At each house, the ladies of the club sat in the rooms to give guidance and perhaps to safeguard as we padded through the rooms. I walked throughout each house in my bare feet, which gave a certain intimacy to the experience. Feeling the old floorboards and brick hearths, warm and comfortable beneath my feet, I realized I only ever walk through a house barefoot when I am part of that house in some way. That felt like such a gift, to be allowed into the deepest recesses of these homes. It called to mind summer mornings, coming down to breakfast in my aunt’s big old Colonial many years ago.
The day went by very quickly. We saw many people we knew and thus enjoyed unexpected visits, received news of all kinds. We followed the map in the booklet and drove all over town to where houses had been built in remote places on roads we’d never driven. We ate our picnic sitting on Adirondack chairs overlooking a birdwatcher’s marsh. We saw new houses constructed to look like old houses. We saw old houses retrofitted with state-of-the-art kitchens and laundry rooms. We saw porches that looked out over gardens that mimicked Versailles. We saw treasures locked behind glass as they would be in a museum. We studied the titles in the bookcases. In one house, we saw a bound copy of The Papers of George W. Bush. In another The Chronicles of Narnia. And in yet another, Naomi Klein’s The Shock Doctrine, all windows into the owner’s soul. We saw dolls gathered on quilted beds. And inside a house built in the 1700s, a lavish Jacuzzi in an alcove in the air-conditioned bedroom. The tub was situated beside a large many-paned window. A man standing near me said, “Now wouldn’t that be a great place to be in a blizzard?” I had to agree, so long as the power didn’t go out.

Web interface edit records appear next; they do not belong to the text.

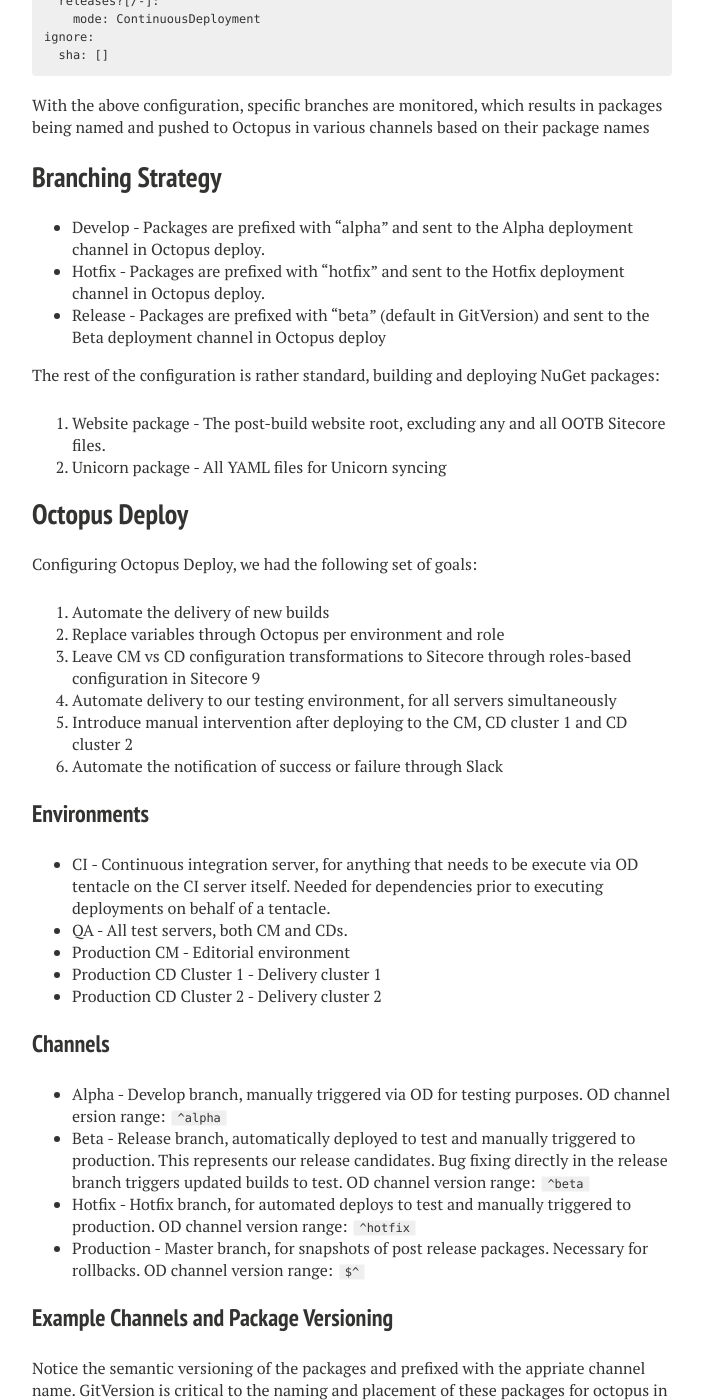
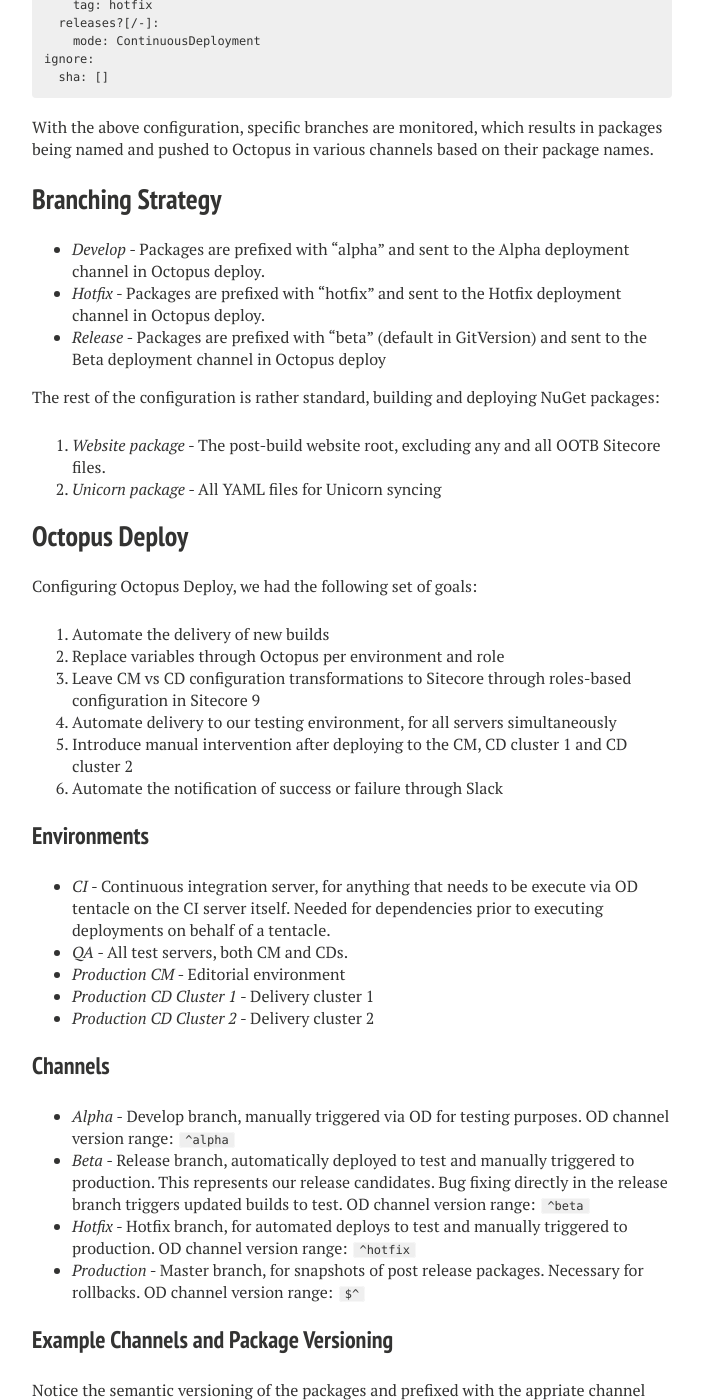
Before and after one commit to PetersonDave/petersondave.github.io, a Jekyll site: the page built from _posts/2018-11-14-Automated-Deployments-With-Sitecore-Octopus-and-Team-City.markdown, in a window 1280 px wide and 1400 px high, scrolled down 1362 px. Shown: the whole window, without its empty margins (288-991 px from the left). Built offline with Jekyll 4.4.1, drawn with Linux system fonts in a browser that asks for light colours; nearby versions of some CDN libraries; comment, search, counter and statistics services are not loaded; some of the changed text lies outside the part shown.

Commit message:
updating post for deployments

```diff
--- a/_posts/2018-11-14-Automated-Deployments-With-Sitecore-Octopus-and-Team-City.markdown
+++ b/_posts/2018-11-14-Automated-Deployments-With-Sitecore-Octopus-and-Team-City.markdown
@@ -40,18 +42,18 @@
   sha: []
 {% endhighlight %}
 
-With the above configuration, specific branches are monitored, which results in packages being named and pushed to Octopus in various channels based on their package names
+With the above configuration, specific branches are monitored, which results in packages being named and pushed to Octopus in various channels based on their package names.
 
 ## Branching Strategy
 
-* Develop - Packages are prefixed with "alpha" and sent to the Alpha deployment channel in Octopus deploy.
-* Hotfix - Packages are prefixed with "hotfix" and sent to the Hotfix deployment channel in Octopus deploy.
-* Release - Packages are prefixed with "beta" (default in GitVersion) and sent to the Beta deployment channel in Octopus deploy
+* _Develop_ - Packages are prefixed with "alpha" and sent to the Alpha deployment channel in Octopus deploy.
+* _Hotfix_ - Packages are prefixed with "hotfix" and sent to the Hotfix deployment channel in Octopus deploy.
+* _Release_ - Packages are prefixed with "beta" (default in GitVersion) and sent to the Beta deployment channel in Octopus deploy
 
 The rest of the configuration is rather standard, building and deploying NuGet packages:
 
-1. Website package - The post-build website root, excluding any and all OOTB Sitecore files.
-2. Unicorn package - All YAML files for Unicorn syncing
+1. _Website package_ - The post-build website root, excluding any and all OOTB Sitecore files.
+2. _Unicorn package_ - All YAML files for Unicorn syncing
 
 ## Octopus Deploy
 
@@ -66,18 +68,18 @@
 
 ### Environments
 
-* CI - Continuous integration server, for anything that needs to be execute via OD tentacle on the CI server itself. Needed for dependencies prior to executing deployments on behalf of a tentacle.
-* QA - All test servers, both CM and CDs.
-* Production CM - Editorial environment
-* Production CD Cluster 1 - Delivery cluster 1
-* Production CD Cluster 2 - Delivery cluster 2
+* _CI_ - Continuous integration server, for anything that needs to be execute via OD tentacle on the CI server itself. Needed for dependencies prior to executing deployments on behalf of a tentacle.
+* _QA_ - All test servers, both CM and CDs.
+* _Production CM_ - Editorial environment
+* _Production CD Cluster 1_ - Delivery cluster 1
+* _Production CD Cluster 2_ - Delivery cluster 2
 
 ### Channels
 
-* Alpha - Develop branch, manually triggered via OD for testing purposes. OD channel ersion range: `^alpha`
-* Beta - Release branch, automatically deployed to test and manually triggered to production. This represents our release candidates. Bug fixing directly in the release branch triggers updated builds to test. OD channel version range: `^beta`
-* Hotfix - Hotfix branch, for automated deploys to test and manually triggered to production. OD channel version range: `^hotfix`
-* Production - Master branch, for snapshots of post release packages. Necessary for rollbacks. OD channel version range: `$^`
+* _Alpha_ - Develop branch, manually triggered via OD for testing purposes. OD channel version range: `^alpha`
+* _Beta_ - Release branch, automatically deployed to test and manually triggered to production. This represents our release candidates. Bug fixing directly in the release branch triggers updated builds to test. OD channel version range: `^beta`
+* _Hotfix_ - Hotfix branch, for automated deploys to test and manually triggered to production. OD channel version range: `^hotfix`
+* _Production_ - Master branch, for snapshots of post release packages. Necessary for rollbacks. OD channel version range: `$^`
 
 ### Example Channels and Package Versioning
 
```
Also changed, not shown: other parts of _posts/2018-11-14-Automated-Deployments-With-Sitecore-Octopus-and-Team-City.markdown (+5 -3 lines), assets/images/alpha-channel.png.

It all spun by like a movie on fast forward. The gardens were magnificent, weedless. The kitchens were spotless, frozen in time; the ornate sideboards, mahogany highboys and grand pianos dazzling. The tour went from 10 to 4 but by 2 p.m. I had to concede, having only visited a few of the houses available to my curious eyes. I left my friends to enjoy the rest. I perhaps felt exhausted from all that beauty, all that perfection. I returned home, where my dogs greeted me noisily and delighted me with the fact that they had not left me any unwanted gifts on the rugs. I viewed my weed-filled gardens and noted that the lawn needed mowing and there were dishes in the sink. I felt grateful, grateful for having been invited into so many interesting homes and gardens, grateful for having seen the perfection, grateful for my home, where things always are less than.